“In the depth of Winter, I finally learned that within me there lay an invincible Summer”
“Every philosophy of life leads to the development of a certain mindset—a frame of reference or prism—through which we make value judgments”, see and experience the world (Wong, 2012, p.5).
It is my aim to enter into the meaning-making system of each individual, in order to explore how they make sense of themselves, others and the world and expose theories and assumptions concerning self and others to clarificatory examination. My hope is that people can become increasingly polymorphous; moving from a position in which there is only one perspective, with alternative possibilities, and perspectives seeming hard to fathom, to a more creative and flexible repertoire of meanings, understandings and perspectives.
“Suffering ceases to be suffering at the moment it finds a meaning” (Frankl, 1959/1984, p. 117).
Our attempts to avoid painful feelings and experiences, so often leave us not fulfilling our potential, not being involved in potentially meaningful relationships, and not fully living life. We also end up surrounding ourselves with the painful feelings anyway by imagining them and regretting lost opportunities. Is it not worth risking being hurt, worried, rejected, grieved but having the opportunity to be involved in something meaningful, than protecting oneself from such feelings but perhaps feeling a lack of meaning, connection, passion as a result? Sometimes people forget that the very nature of human existence means that life is hard, but some of the hardest things you will experience will bring the most learning and meaning to life.
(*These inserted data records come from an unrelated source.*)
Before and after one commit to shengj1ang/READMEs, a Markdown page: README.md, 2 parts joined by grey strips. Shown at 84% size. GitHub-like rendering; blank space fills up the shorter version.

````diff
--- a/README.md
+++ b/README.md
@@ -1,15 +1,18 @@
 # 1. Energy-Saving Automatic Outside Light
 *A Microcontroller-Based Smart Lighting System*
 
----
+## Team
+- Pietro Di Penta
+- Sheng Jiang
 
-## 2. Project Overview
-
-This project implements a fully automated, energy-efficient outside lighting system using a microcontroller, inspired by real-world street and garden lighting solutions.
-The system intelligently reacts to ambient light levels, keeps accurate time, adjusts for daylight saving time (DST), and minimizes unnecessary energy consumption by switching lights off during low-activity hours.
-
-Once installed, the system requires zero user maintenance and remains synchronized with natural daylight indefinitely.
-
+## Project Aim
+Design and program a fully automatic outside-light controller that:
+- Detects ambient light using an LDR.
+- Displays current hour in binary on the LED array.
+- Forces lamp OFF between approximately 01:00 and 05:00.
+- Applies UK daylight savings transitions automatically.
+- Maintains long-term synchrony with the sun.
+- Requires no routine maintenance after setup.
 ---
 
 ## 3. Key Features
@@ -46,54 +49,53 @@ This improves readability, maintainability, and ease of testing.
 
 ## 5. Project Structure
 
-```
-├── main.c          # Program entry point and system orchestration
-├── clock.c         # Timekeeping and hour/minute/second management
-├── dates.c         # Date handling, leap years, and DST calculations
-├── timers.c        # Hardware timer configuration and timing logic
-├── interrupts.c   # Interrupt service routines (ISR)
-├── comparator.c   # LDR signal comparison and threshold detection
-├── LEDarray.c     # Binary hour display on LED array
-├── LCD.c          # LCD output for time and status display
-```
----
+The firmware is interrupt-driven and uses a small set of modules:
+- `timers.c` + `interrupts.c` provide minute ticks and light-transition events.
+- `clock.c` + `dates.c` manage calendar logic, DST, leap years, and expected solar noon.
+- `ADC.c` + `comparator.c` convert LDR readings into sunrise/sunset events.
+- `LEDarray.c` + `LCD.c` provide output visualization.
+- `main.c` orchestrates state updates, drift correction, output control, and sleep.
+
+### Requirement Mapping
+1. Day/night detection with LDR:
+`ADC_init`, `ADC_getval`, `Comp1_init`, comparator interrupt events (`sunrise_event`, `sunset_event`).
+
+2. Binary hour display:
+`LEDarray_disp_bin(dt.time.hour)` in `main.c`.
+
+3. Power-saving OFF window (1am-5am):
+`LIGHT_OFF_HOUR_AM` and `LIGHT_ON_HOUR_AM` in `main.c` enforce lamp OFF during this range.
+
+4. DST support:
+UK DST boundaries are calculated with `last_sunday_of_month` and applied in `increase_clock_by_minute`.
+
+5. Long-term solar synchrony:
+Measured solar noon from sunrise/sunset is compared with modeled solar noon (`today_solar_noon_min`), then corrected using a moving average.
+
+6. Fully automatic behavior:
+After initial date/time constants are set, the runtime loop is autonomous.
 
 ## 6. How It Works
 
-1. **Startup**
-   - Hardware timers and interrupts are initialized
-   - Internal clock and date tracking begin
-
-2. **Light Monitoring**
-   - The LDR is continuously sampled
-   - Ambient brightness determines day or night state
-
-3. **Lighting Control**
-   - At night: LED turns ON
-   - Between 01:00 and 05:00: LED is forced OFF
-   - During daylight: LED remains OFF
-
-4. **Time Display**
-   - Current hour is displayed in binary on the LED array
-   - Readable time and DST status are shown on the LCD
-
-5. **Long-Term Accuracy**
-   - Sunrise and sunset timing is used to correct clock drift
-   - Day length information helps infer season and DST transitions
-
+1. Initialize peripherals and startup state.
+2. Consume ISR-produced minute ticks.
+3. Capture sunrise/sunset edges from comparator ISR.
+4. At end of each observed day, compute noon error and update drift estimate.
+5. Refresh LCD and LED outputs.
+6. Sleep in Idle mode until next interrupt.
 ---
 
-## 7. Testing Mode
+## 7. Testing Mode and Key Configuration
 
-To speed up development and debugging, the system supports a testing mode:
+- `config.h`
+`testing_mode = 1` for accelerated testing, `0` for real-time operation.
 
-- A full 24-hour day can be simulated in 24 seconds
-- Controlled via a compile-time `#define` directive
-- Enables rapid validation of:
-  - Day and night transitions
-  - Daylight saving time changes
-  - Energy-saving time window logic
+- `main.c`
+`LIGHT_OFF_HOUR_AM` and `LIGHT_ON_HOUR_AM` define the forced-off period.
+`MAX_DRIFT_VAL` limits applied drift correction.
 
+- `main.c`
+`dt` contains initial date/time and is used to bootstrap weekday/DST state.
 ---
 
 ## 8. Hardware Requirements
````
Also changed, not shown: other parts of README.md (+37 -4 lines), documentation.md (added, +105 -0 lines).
“If the doors of perception were cleansed everything would appear to man as it is, Infinite. For man has closed himself up, till he sees all things thro’ narrow chinks of his cavern.”
Using breathing to calm yourself before bed, or throughout the day to keep on top of anxiety can be incredibly useful:
I find both of these breathing pacing videos particularly useful, but make sure you have the sound turned on so that you can get used to doing it without watching so that you can fall asleep.
Headspace is also a brilliant app to begin meditating and calming yourself at night, which is very accessible. Meditation and mindfulness are vital to manage anaxiery and stress. Here is an interview regarding Headspace by Russell Brand: